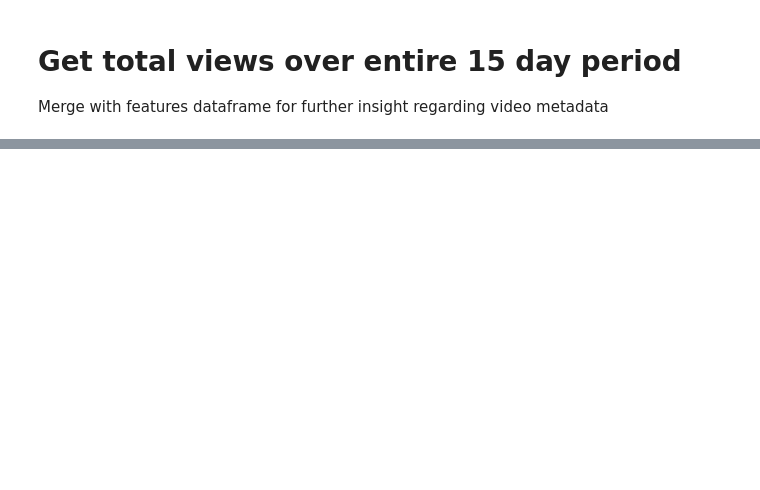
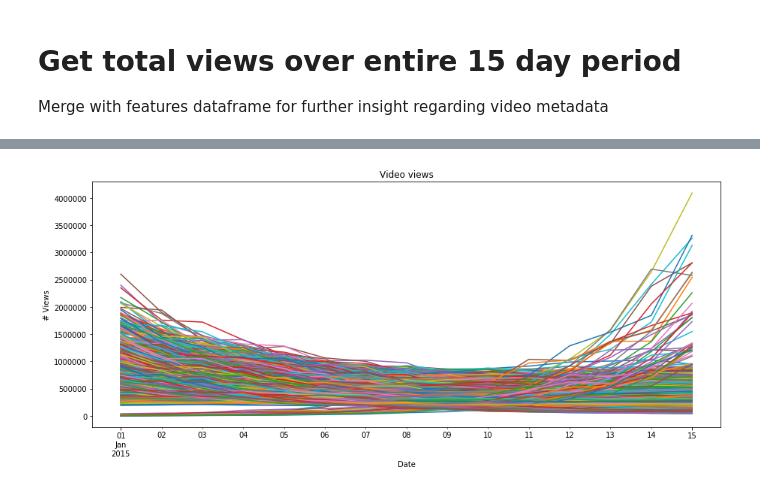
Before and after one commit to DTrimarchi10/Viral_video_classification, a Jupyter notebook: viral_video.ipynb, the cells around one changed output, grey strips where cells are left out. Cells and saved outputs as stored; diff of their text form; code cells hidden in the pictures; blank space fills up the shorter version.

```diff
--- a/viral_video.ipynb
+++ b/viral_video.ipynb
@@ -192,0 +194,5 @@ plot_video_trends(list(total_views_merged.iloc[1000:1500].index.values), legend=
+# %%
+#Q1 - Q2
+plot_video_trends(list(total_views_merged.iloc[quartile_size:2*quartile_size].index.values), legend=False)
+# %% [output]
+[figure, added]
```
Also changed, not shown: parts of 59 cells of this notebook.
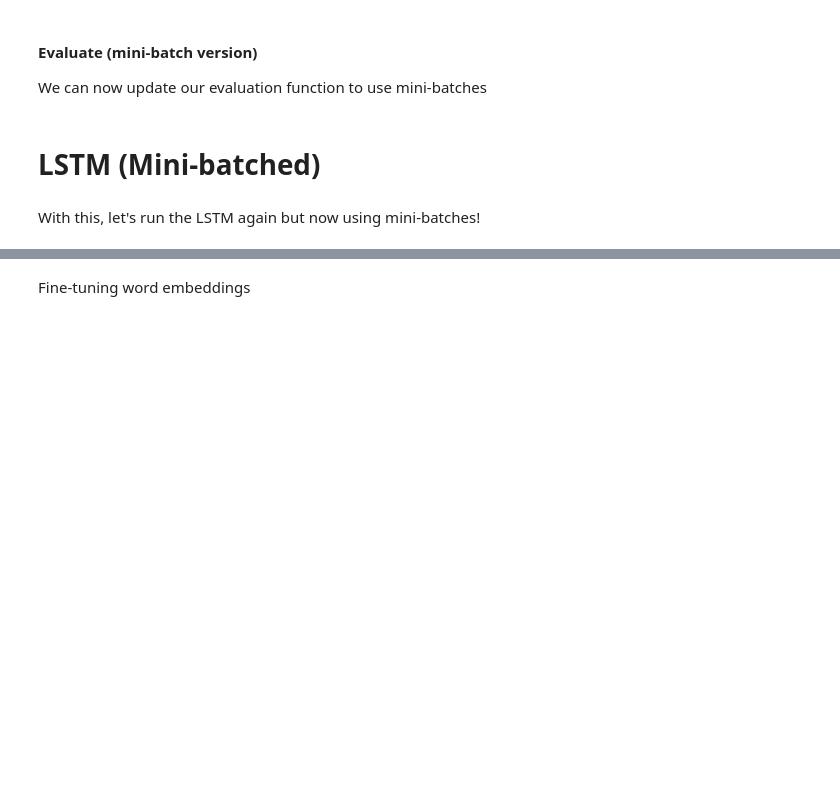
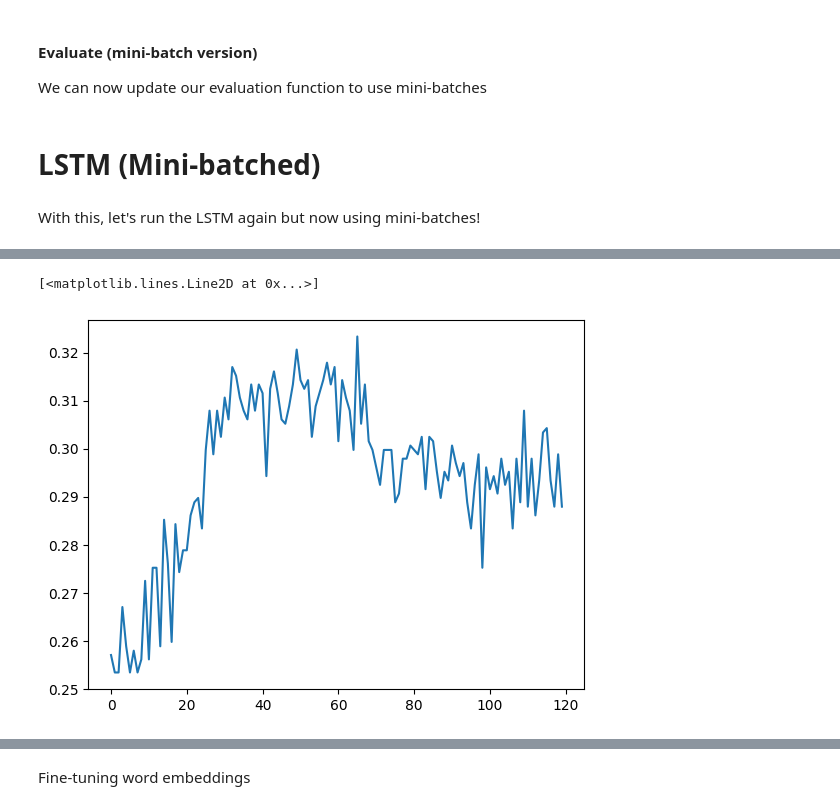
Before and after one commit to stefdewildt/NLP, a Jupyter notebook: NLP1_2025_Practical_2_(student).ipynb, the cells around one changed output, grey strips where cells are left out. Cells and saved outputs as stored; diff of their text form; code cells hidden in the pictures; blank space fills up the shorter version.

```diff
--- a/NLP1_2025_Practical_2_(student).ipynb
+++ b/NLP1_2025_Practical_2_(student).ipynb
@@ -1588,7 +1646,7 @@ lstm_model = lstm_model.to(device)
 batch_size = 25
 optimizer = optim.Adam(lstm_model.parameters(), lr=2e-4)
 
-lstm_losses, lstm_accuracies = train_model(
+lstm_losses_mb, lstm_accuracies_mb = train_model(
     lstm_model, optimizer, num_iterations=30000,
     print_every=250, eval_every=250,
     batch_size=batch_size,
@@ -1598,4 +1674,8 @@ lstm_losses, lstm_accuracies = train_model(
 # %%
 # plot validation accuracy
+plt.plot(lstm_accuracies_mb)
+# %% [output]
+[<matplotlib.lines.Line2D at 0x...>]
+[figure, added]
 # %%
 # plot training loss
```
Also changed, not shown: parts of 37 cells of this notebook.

------------------------------

[Exercise instructions]
Please set the records down again exactly as written. The pictures should not be included.

[Reply to the exercise]
Before and after one commit to DTrimarchi10/Viral_video_classification, a Jupyter notebook: viral_video.ipynb, the cells around one changed output, grey strips where cells are left out. Cells and saved outputs as stored; diff of their text form; code cells hidden in the pictures; blank space fills up the shorter version.

```diff
--- a/viral_video.ipynb
+++ b/viral_video.ipynb
@@ -192,0 +194,5 @@ plot_video_trends(list(total_views_merged.iloc[1000:1500].index.values), legend=
+# %%
+#Q1 - Q2
+plot_video_trends(list(total_views_merged.iloc[quartile_size:2*quartile_size].index.values), legend=False)
+# %% [output]
+[figure, added]
```
Also changed, not shown: parts of 59 cells of this notebook.
Before and after one commit to stefdewildt/NLP, a Jupyter notebook: NLP1_2025_Practical_2_(student).ipynb, the cells around one changed output, grey strips where cells are left out. Cells and saved outputs as stored; diff of their text form; code cells hidden in the pictures; blank space fills up the shorter version.

```diff
--- a/NLP1_2025_Practical_2_(student).ipynb
+++ b/NLP1_2025_Practical_2_(student).ipynb
@@ -1588,7 +1646,7 @@ lstm_model = lstm_model.to(device)
 batch_size = 25
 optimizer = optim.Adam(lstm_model.parameters(), lr=2e-4)
 
-lstm_losses, lstm_accuracies = train_model(
+lstm_losses_mb, lstm_accuracies_mb = train_model(
     lstm_model, optimizer, num_iterations=30000,
     print_every=250, eval_every=250,
     batch_size=batch_size,
@@ -1598,4 +1674,8 @@ lstm_losses, lstm_accuracies = train_model(
 # %%
 # plot validation accuracy
+plt.plot(lstm_accuracies_mb)
+# %% [output]
+[<matplotlib.lines.Line2D at 0x...>]
+[figure, added]
 # %%
 # plot training loss
```
Also changed, not shown: parts of 37 cells of this notebook.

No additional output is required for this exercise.